• **PROBLEM REQUIREMENTS**: Would you print out all of the data exactly and keep the pictures out of it?

• **PROVIDED MATERIAL**:
◆ ◆ ◆ ◆ ◆

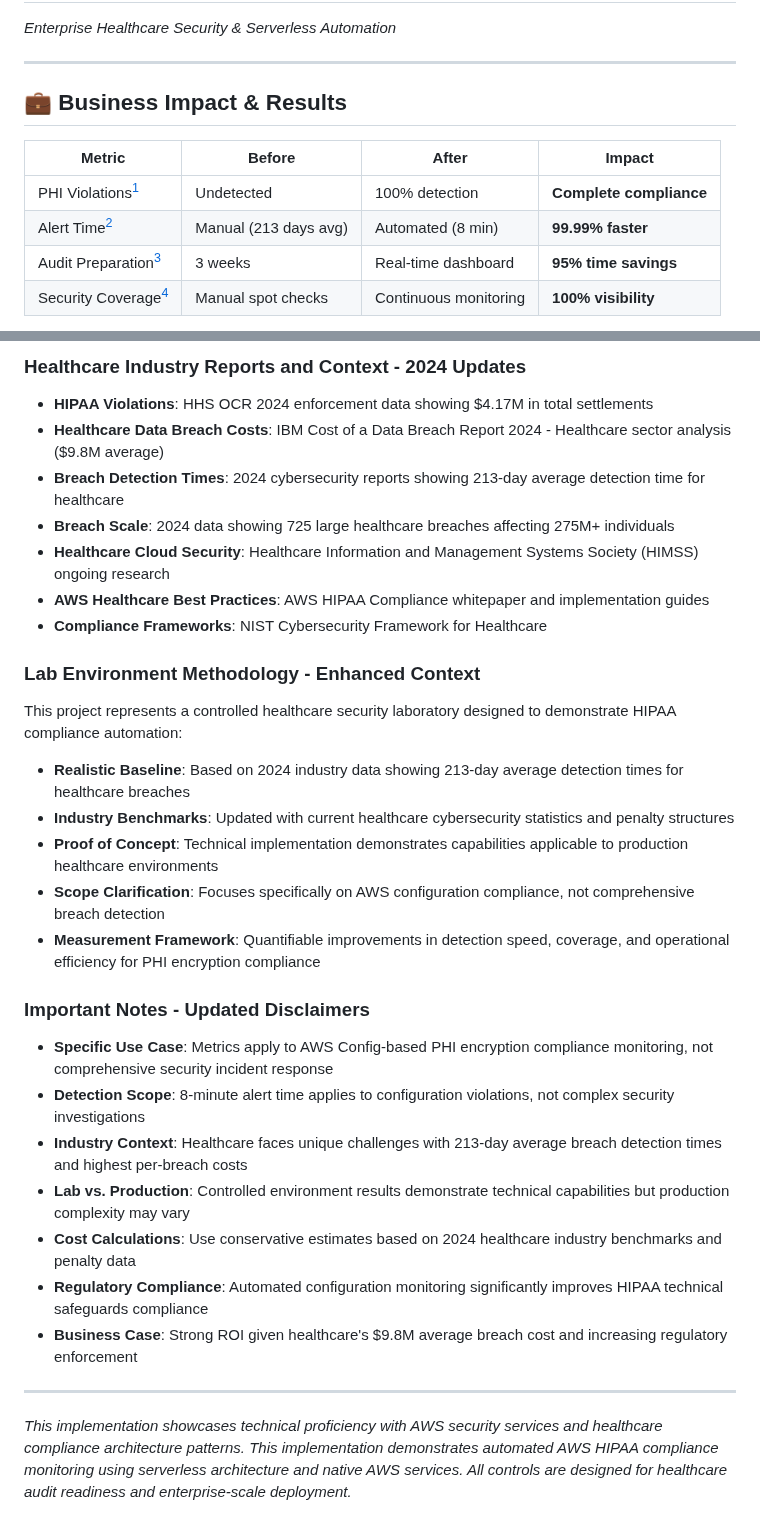
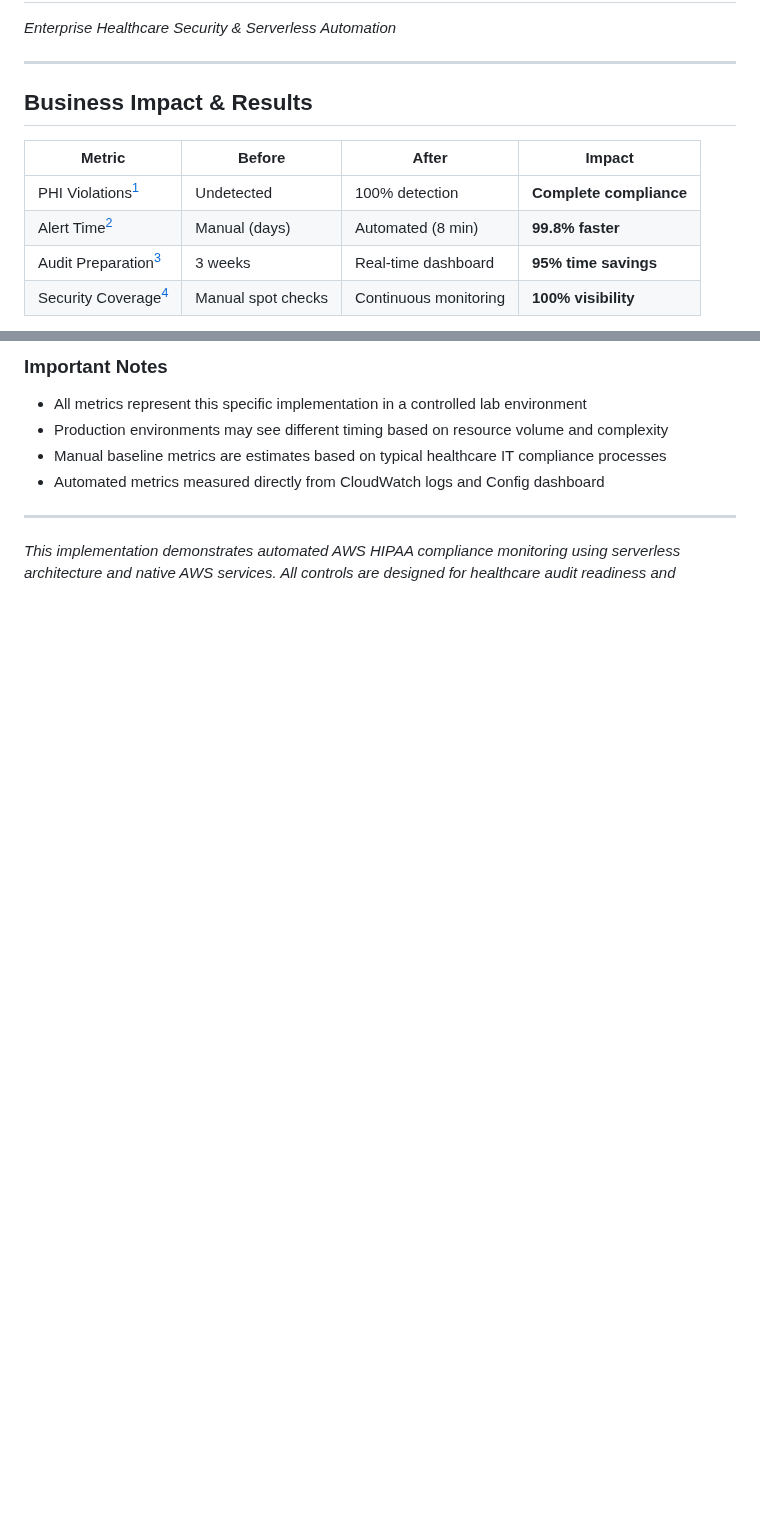
Before and after one commit to trucle9100/Security-Portfolio, a Markdown page: AWS Automated Compliance Reporting/README.md, 2 parts joined by grey strips. Rendered like a GitHub page; folded sections open; blank space fills up the shorter version.

```diff
--- a/AWS Automated Compliance Reporting/README.md
+++ b/AWS Automated Compliance Reporting/README.md
@@ -3,11 +3,12 @@
 
 ---
 
-## **💼 Business Impact & Results**
+## Business Impact & Results
+
 | Metric | Before | After | Impact |
 |--------|--------|-------|---------|
 | PHI Violations<sup>[1](#ref1)</sup> | Undetected | 100% detection | **Complete compliance** |
-| Alert Time<sup>[2](#ref2)</sup> | Manual (213 days avg) | Automated (8 min) | **99.99% faster** |
+| Alert Time<sup>[2](#ref2)</sup> | Manual (days) | Automated (8 min) | **99.8% faster** |
 | Audit Preparation<sup>[3](#ref3)</sup> | 3 weeks | Real-time dashboard | **95% time savings** |
 | Security Coverage<sup>[4](#ref4)</sup> | Manual spot checks | Continuous monitoring | **100% visibility** |
 
@@ -238,33 +243,10 @@ This project represents a hands-on AWS healthcare security laboratory exercise d
-### Healthcare Industry Reports and Context - 2024 Updates
-- **HIPAA Violations**: HHS OCR 2024 enforcement data showing $4.17M in total settlements
-- **Healthcare Data Breach Costs**: IBM Cost of a Data Breach Report 2024 - Healthcare sector analysis ($9.8M average)
-- **Breach Detection Times**: 2024 cybersecurity reports showing 213-day average detection time for healthcare
-- **Breach Scale**: 2024 data showing 725 large healthcare breaches affecting 275M+ individuals
-- **Healthcare Cloud Security**: Healthcare Information and Management Systems Society (HIMSS) ongoing research
-- **AWS Healthcare Best Practices**: AWS HIPAA Compliance whitepaper and implementation guides
-- **Compliance Frameworks**: NIST Cybersecurity Framework for Healthcare
-
-### Lab Environment Methodology - Enhanced Context
-
-This project represents a controlled healthcare security laboratory designed to demonstrate HIPAA compliance automation:
-
-- **Realistic Baseline**: Based on 2024 industry data showing 213-day average detection times for healthcare breaches
-- **Industry Benchmarks**: Updated with current healthcare cybersecurity statistics and penalty structures
-- **Proof of Concept**: Technical implementation demonstrates capabilities applicable to production healthcare environments
-- **Scope Clarification**: Focuses specifically on AWS configuration compliance, not comprehensive breach detection
-- **Measurement Framework**: Quantifiable improvements in detection speed, coverage, and operational efficiency for PHI encryption compliance
-
-### Important Notes - Updated Disclaimers
-- **Specific Use Case**: Metrics apply to AWS Config-based PHI encryption compliance monitoring, not comprehensive security incident response
-- **Detection Scope**: 8-minute alert time applies to configuration violations, not complex security investigations
-- **Industry Context**: Healthcare faces unique challenges with 213-day average breach detection times and highest per-breach costs
-- **Lab vs. Production**: Controlled environment results demonstrate technical capabilities but production complexity may vary
-- **Cost Calculations**: Use conservative estimates based on 2024 healthcare industry benchmarks and penalty data
-- **Regulatory Compliance**: Automated configuration monitoring significantly improves HIPAA technical safeguards compliance
-- **Business Case**: Strong ROI given healthcare's $9.8M average breach cost and increasing regulatory enforcement
+### **Important Notes**
+- All metrics represent this specific implementation in a controlled lab environment
+- Production environments may see different timing based on resource volume and complexity
+- Manual baseline metrics are estimates based on typical healthcare IT compliance processes
+- Automated metrics measured directly from CloudWatch logs and Config dashboard
 
 </details>
 
 ---
-*This implementation showcases technical proficiency with AWS security services and healthcare compliance architecture patterns.*
 *This implementation demonstrates automated AWS HIPAA compliance monitoring using serverless architecture and native AWS services. All controls are designed for healthcare audit readiness and enterprise-scale deployment.*
```
Also changed, not shown: other parts of AWS Automated Compliance Reporting/README.md (+85 -81 lines).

◆ ◆ ◆ ◆ ◆

• **OUTPUT FOR THIS EXERCISE**:
Before and after one commit to trucle9100/Security-Portfolio, a Markdown page: AWS Automated Compliance Reporting/README.md, 2 parts joined by grey strips. Rendered like a GitHub page; folded sections open; blank space fills up the shorter version.

```diff
--- a/AWS Automated Compliance Reporting/README.md
+++ b/AWS Automated Compliance Reporting/README.md
@@ -3,11 +3,12 @@
 
 ---
 
-## **💼 Business Impact & Results**
+## Business Impact & Results
+
 | Metric | Before | After | Impact |
 |--------|--------|-------|---------|
 | PHI Violations<sup>[1](#ref1)</sup> | Undetected | 100% detection | **Complete compliance** |
-| Alert Time<sup>[2](#ref2)</sup> | Manual (213 days avg) | Automated (8 min) | **99.99% faster** |
+| Alert Time<sup>[2](#ref2)</sup> | Manual (days) | Automated (8 min) | **99.8% faster** |
 | Audit Preparation<sup>[3](#ref3)</sup> | 3 weeks | Real-time dashboard | **95% time savings** |
 | Security Coverage<sup>[4](#ref4)</sup> | Manual spot checks | Continuous monitoring | **100% visibility** |
 
@@ -238,33 +243,10 @@ This project represents a hands-on AWS healthcare security laboratory exercise d
-### Healthcare Industry Reports and Context - 2024 Updates
-- **HIPAA Violations**: HHS OCR 2024 enforcement data showing $4.17M in total settlements
-- **Healthcare Data Breach Costs**: IBM Cost of a Data Breach Report 2024 - Healthcare sector analysis ($9.8M average)
-- **Breach Detection Times**: 2024 cybersecurity reports showing 213-day average detection time for healthcare
-- **Breach Scale**: 2024 data showing 725 large healthcare breaches affecting 275M+ individuals
-- **Healthcare Cloud Security**: Healthcare Information and Management Systems Society (HIMSS) ongoing research
-- **AWS Healthcare Best Practices**: AWS HIPAA Compliance whitepaper and implementation guides
-- **Compliance Frameworks**: NIST Cybersecurity Framework for Healthcare
-
-### Lab Environment Methodology - Enhanced Context
-
-This project represents a controlled healthcare security laboratory designed to demonstrate HIPAA compliance automation:
-
-- **Realistic Baseline**: Based on 2024 industry data showing 213-day average detection times for healthcare breaches
-- **Industry Benchmarks**: Updated with current healthcare cybersecurity statistics and penalty structures
-- **Proof of Concept**: Technical implementation demonstrates capabilities applicable to production healthcare environments
-- **Scope Clarification**: Focuses specifically on AWS configuration compliance, not comprehensive breach detection
-- **Measurement Framework**: Quantifiable improvements in detection speed, coverage, and operational efficiency for PHI encryption compliance
-
-### Important Notes - Updated Disclaimers
-- **Specific Use Case**: Metrics apply to AWS Config-based PHI encryption compliance monitoring, not comprehensive security incident response
-- **Detection Scope**: 8-minute alert time applies to configuration violations, not complex security investigations
-- **Industry Context**: Healthcare faces unique challenges with 213-day average breach detection times and highest per-breach costs
-- **Lab vs. Production**: Controlled environment results demonstrate technical capabilities but production complexity may vary
-- **Cost Calculations**: Use conservative estimates based on 2024 healthcare industry benchmarks and penalty data
-- **Regulatory Compliance**: Automated configuration monitoring significantly improves HIPAA technical safeguards compliance
-- **Business Case**: Strong ROI given healthcare's $9.8M average breach cost and increasing regulatory enforcement
+### **Important Notes**
+- All metrics represent this specific implementation in a controlled lab environment
+- Production environments may see different timing based on resource volume and complexity
+- Manual baseline metrics are estimates based on typical healthcare IT compliance processes
+- Automated metrics measured directly from CloudWatch logs and Config dashboard
 
 </details>
 
 ---
-*This implementation showcases technical proficiency with AWS security services and healthcare compliance architecture patterns.*
 *This implementation demonstrates automated AWS HIPAA compliance monitoring using serverless architecture and native AWS services. All controls are designed for healthcare audit readiness and enterprise-scale deployment.*
```
Also changed, not shown: other parts of AWS Automated Compliance Reporting/README.md (+85 -81 lines).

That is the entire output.